Your objective:
Find and copy the lines in the records beneath this task that contain the word "Experimental".

Data items:
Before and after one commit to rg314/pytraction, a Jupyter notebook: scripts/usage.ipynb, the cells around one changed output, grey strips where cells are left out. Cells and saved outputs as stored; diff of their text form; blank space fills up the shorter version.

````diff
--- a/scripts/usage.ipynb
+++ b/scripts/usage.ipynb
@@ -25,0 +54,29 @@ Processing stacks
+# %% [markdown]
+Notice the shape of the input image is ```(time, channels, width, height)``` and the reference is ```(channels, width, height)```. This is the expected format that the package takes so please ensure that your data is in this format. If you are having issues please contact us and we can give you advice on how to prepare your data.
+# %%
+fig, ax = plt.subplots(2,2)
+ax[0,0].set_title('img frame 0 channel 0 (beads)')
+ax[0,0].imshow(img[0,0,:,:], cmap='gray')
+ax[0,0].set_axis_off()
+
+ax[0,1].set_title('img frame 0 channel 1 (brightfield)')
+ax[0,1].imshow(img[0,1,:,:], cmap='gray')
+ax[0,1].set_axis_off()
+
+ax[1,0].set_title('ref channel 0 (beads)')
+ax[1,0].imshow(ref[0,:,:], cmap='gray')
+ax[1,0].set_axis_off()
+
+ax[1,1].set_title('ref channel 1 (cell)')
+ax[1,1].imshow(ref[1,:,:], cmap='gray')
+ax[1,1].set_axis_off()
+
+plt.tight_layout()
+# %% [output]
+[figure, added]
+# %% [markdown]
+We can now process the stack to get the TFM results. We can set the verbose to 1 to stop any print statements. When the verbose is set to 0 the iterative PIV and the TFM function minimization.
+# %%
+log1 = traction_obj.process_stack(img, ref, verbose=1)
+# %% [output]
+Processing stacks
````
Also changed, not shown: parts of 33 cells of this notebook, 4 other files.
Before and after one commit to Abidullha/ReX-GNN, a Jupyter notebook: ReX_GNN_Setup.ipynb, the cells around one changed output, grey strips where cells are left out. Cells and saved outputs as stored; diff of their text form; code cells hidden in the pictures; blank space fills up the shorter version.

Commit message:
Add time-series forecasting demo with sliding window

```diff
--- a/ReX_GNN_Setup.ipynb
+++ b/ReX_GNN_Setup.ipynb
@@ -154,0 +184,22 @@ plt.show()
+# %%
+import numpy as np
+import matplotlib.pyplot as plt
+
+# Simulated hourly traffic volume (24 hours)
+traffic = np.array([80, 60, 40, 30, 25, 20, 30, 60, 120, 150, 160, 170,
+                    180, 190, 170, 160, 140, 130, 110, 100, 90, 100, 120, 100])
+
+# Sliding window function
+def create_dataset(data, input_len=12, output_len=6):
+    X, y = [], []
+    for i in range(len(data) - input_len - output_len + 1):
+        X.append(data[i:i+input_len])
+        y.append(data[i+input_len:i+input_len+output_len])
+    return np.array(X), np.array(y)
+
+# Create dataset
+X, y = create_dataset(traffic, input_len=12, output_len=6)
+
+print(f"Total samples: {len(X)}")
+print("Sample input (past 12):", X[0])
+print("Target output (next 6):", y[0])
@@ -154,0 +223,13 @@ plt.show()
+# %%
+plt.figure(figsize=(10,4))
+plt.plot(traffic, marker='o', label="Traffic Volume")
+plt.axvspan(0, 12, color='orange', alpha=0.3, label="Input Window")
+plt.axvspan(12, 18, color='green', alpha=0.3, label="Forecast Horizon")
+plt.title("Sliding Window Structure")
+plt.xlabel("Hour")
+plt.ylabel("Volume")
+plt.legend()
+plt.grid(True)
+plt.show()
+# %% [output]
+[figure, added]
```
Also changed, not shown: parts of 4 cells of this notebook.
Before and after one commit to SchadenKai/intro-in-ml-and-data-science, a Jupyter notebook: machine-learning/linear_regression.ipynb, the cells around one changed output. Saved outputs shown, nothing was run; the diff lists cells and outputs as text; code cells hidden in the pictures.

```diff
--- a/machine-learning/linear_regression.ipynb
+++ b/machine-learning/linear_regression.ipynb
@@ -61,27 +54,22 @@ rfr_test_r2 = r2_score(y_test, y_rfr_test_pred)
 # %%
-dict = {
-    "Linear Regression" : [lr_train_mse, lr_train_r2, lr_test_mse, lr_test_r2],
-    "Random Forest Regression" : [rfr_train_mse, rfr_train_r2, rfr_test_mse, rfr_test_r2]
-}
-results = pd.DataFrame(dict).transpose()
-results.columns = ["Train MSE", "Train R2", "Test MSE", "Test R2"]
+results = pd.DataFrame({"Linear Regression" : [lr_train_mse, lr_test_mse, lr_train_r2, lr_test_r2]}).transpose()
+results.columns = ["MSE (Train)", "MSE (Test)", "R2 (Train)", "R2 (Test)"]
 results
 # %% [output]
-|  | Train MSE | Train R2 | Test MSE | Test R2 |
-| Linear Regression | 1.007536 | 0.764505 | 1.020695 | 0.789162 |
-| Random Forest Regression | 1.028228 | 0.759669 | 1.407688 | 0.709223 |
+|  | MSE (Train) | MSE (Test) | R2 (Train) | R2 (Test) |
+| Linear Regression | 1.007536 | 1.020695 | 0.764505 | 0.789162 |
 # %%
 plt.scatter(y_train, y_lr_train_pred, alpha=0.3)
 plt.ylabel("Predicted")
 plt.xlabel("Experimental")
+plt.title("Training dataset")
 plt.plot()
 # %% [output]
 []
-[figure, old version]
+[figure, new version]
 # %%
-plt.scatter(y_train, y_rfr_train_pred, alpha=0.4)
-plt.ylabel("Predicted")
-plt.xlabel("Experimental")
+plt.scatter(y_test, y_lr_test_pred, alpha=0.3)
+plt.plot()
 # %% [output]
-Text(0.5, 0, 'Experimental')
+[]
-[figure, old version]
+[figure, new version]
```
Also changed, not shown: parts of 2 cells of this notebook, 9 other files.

Expected answer:
 plt.xlabel("Experimental")
-plt.xlabel("Experimental")
-Text(0.5, 0, 'Experimental')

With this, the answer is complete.